  • Rules won't restore the Church

    13 Comments
    Chris McGillion and Damian Grace | 23 July 2014

    'Reckoning' by Chris McGillionIt is widely assumed that rules are the solution to transgressions such as those being investigated by the Royal Commission into Institutional Responses to Child Sexual Abuse. Rules are useful. They can be framed to aid compliance and deter wrongdoing. It is no argument against them to say that people will still offend, but if rules are more legal requirements than the expression of genuine morality, they will have limited effectiveness.

  • Dubious heroes of Wikipedia

    5 Comments
    Philip Harvey | 23 July 2014

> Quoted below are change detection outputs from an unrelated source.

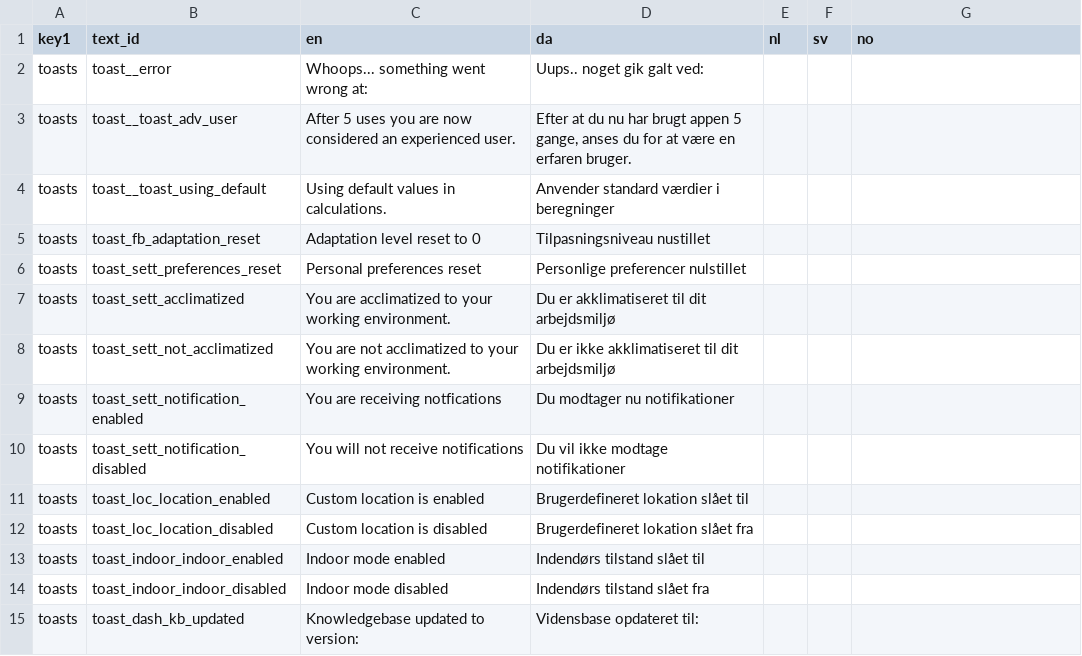
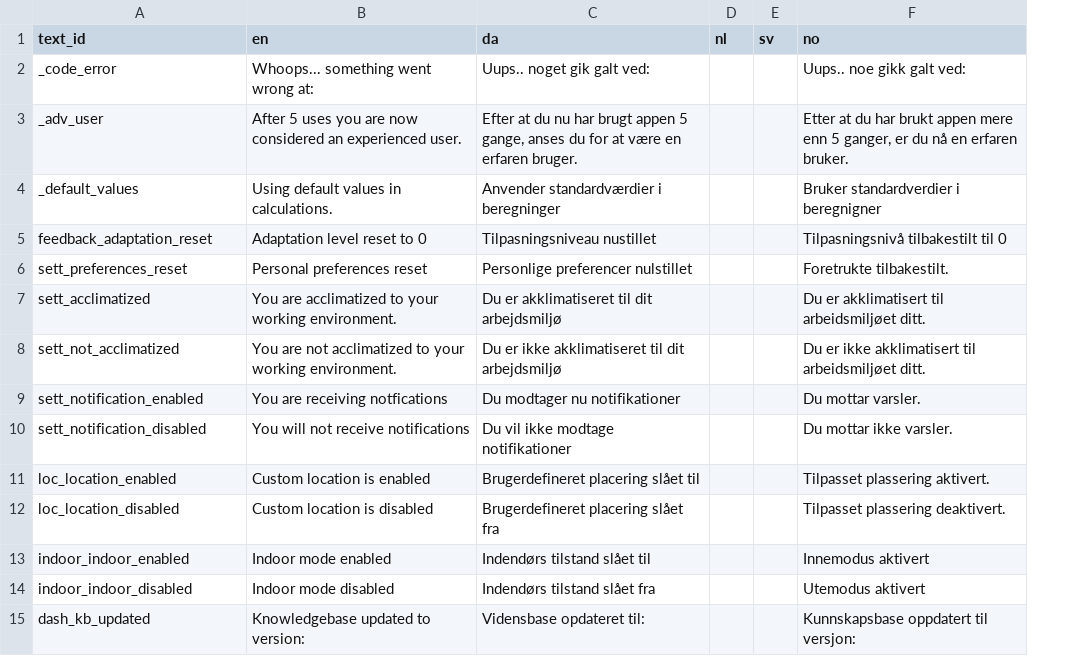
Before and after one commit to frksteenhoff/ClimApp, a CSV file: cordova/climapp/www/translations/climapp_translation_sheet_toasts.csv, drawn as a sheet; only a part is shown; removed rows and columns are numbered as before the commit, all else as after; the diff covers the shown part only; the diff names each change by its address in the sheet, - before the commit and + after, or states it on an @@ line.

```diff
--- a/cordova/climapp/www/translations/climapp_translation_sheet_toasts.csv
+++ b/cordova/climapp/www/translations/climapp_translation_sheet_toasts.csv
-column A (key1), rows 2-3: toasts | toasts; rows 5-15: all toasts
-A2 (text_id): toast__error
+A2 (text_id): _code_error
-F2 (no): (empty)
+F2 (no): Uups.. noe gikk galt ved:
-A3 (text_id): toast__toast_adv_user
+A3 (text_id): _adv_user
-F3 (no): (empty)
+F3 (no): Etter at du har brukt appen mere enn 5 ganger, er du nå en erfaren bruker.
-row 4: toasts | toast__toast_using_default | Using default values in calculations. | Anvender standard værdier i beregninger
+row 4: _default_values | Using default values in calculations. | Anvender standardværdier i beregninger |  |  | Bruker standardverdier i beregnigner
-A5 (text_id): toast_fb_adaptation_reset
+A5 (text_id): feedback_adaptation_reset
-F5 (no): (empty)
+F5 (no): Tilpasningsnivå tilbakestilt til 0
-A6 (text_id): toast_sett_preferences_reset
+A6 (text_id): sett_preferences_reset
-F6 (no): (empty)
+F6 (no): Foretrukte tilbakestilt.
-A7 (text_id): toast_sett_acclimatized
+A7 (text_id): sett_acclimatized
-F7 (no): (empty)
+F7 (no): Du er akklimatisert til arbeidsmiljøet ditt.
-A8 (text_id): toast_sett_not_acclimatized
+A8 (text_id): sett_not_acclimatized
-F8 (no): (empty)
+F8 (no): Du er ikke akklimatisert til arbeidsmiljøet ditt.
-A9 (text_id): toast_sett_notification_enabled
+A9 (text_id): sett_notification_enabled
-F9 (no): (empty)
+F9 (no): Du mottar varsler.
-A10 (text_id): toast_sett_notification_disabled
+A10 (text_id): sett_notification_disabled
-F10 (no): (empty)
+F10 (no): Du mottar ikke varsler.
-A11 (text_id): toast_loc_location_enabled
+A11 (text_id): loc_location_enabled
-C11 (da): Brugerdefineret lokation slået til
+C11 (da): Brugerdefineret placering slået til
-F11 (no): (empty)
+F11 (no): Tilpasset plassering aktivert.
-A12 (text_id): toast_loc_location_disabled
+A12 (text_id): loc_location_disabled
-C12 (da): Brugerdefineret lokation slået fra
+C12 (da): Brugerdefineret placering slået fra
-F12 (no): (empty)
+F12 (no): Tilpasset plassering deaktivert.
-A13 (text_id): toast_indoor_indoor_enabled
+A13 (text_id): indoor_indoor_enabled
-F13 (no): (empty)
+F13 (no): Innemodus aktivert
-A14 (text_id): toast_indoor_indoor_disabled
+A14 (text_id): indoor_indoor_disabled
-F14 (no): (empty)
+F14 (no): Utemodus aktivert
-A15 (text_id): toast_dash_kb_updated
+A15 (text_id): dash_kb_updated
-F15 (no): (empty)
+F15 (no): Kunnskapsbase oppdatert til versjon:
```
Also changed, not shown: 4 added rows, 2 removed rows and 6 edited cells elsewhere in this file, cordova/climapp/www/translations/climapp_translation_sheet_wheels.csv, 9 other files.
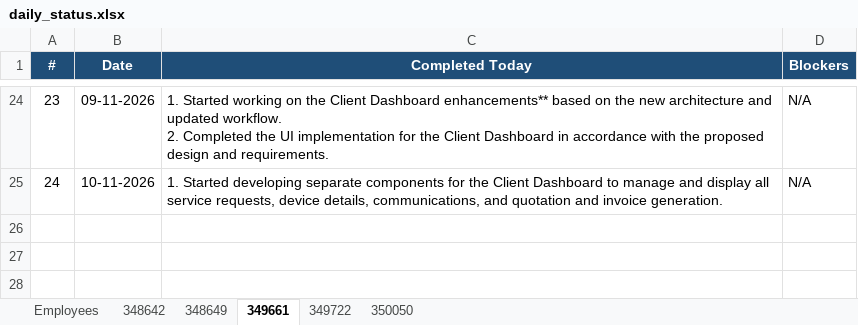
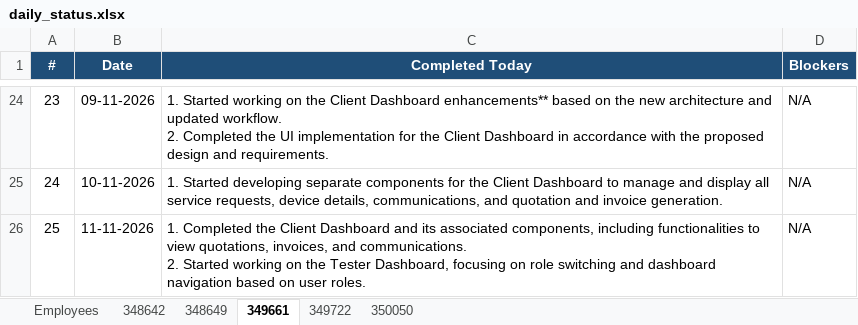
Before and after one commit to vishnumohan350050/webportal-daily-status, an Excel workbook: daily_status.xlsx, sheet 349661, drawn as a sheet; only a part is shown, gaps mark what is left out; values as stored, in another font and other column widths than the file's, no borders; ↵ is a line break in a cell; the diff names each change by its address in the sheet, - before the commit and + after, or states it on an @@ line.

Commit message:
Daily status update (run 43016028886)

```diff
--- a/daily_status.xlsx (sheet 349661)
+++ b/daily_status.xlsx (sheet 349661)
+row 26: 25 | 11-11-2026 | 1. Completed the Client Dashboard and its associated components, including functionalities to view quotations, invoices, and communications. ↵ 2. Started working on the Tester Dashboard, focusing on role switching and dashboard navigation based on user roles. | N/A
```
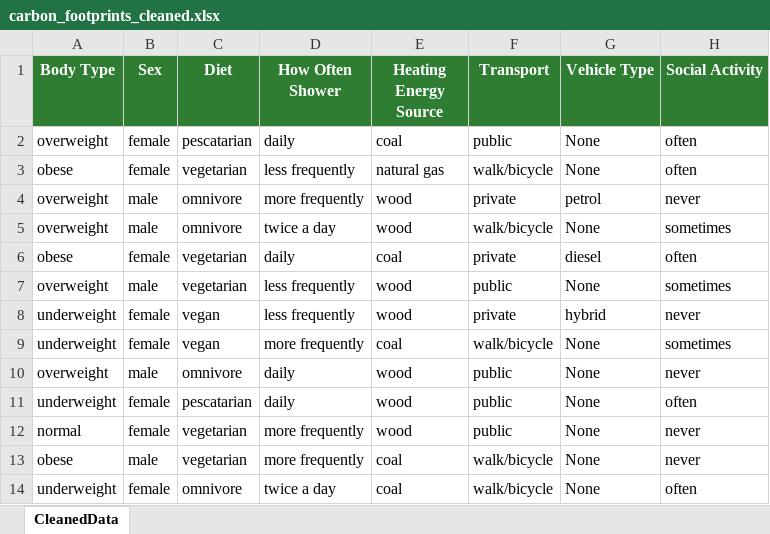
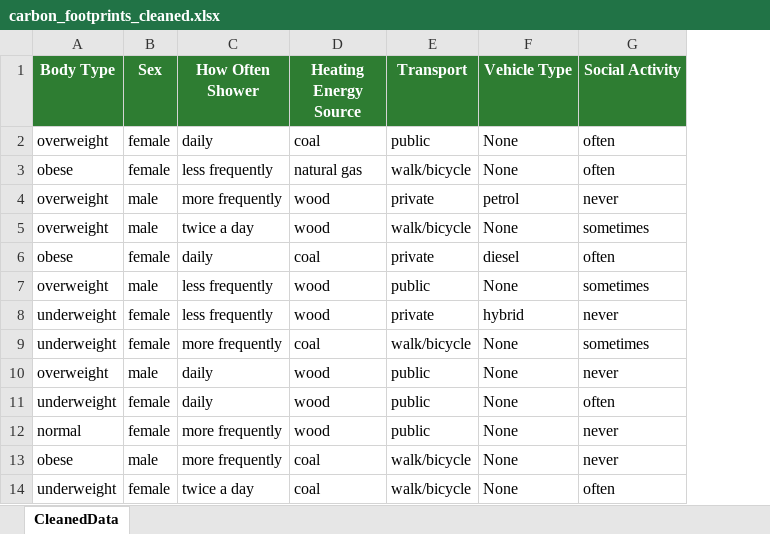
Before and after one commit to Ria1005/ecosmart-carbon-analytics, an Excel workbook: carbon_footprints_cleaned.xlsx, sheet CleanedData, drawn as a sheet; only a part is shown; values as stored, in another font and other column widths than the file's, no borders; the diff names each change by its address in the sheet, - before the commit and + after, or states it on an @@ line.

```diff
--- a/carbon_footprints_cleaned.xlsx (sheet CleanedData)
+++ b/carbon_footprints_cleaned.xlsx (sheet CleanedData)
-column C (Diet), rows 2-14: pescatarian | vegetarian | omnivore | omnivore | vegetarian | vegetarian | vegan | vegan | omnivore | pescatarian | vegetarian | vegetarian | omnivore
```
Also changed, not shown: 39 other files.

    Robots churning out Wikipedia entriesSwedish physicist Sverker Johansson has reportedly written over 2.7 million articles on Wikipedia since 2001, at an average of 10,000 articles a day. Phil Parker is purported to be the most published author in history, successfully publishing over 85,000 physical books, each of which takes less than an hour to 'write' — 'patented algorithms enable computers to do all the heavy lifting'. But the real work begins after they have finished.


WEEK IN POLITICS



World woe

Fiona Katauskas

In Fiona Katauskas' cartoon 'World woe' the world tells a counsellor 'Lately I just feel so conflicted'

View this week's offering from Eureka Street's award winning political cartoonist.


» View full size



Trending on Eureka Street


Eureka Street Radio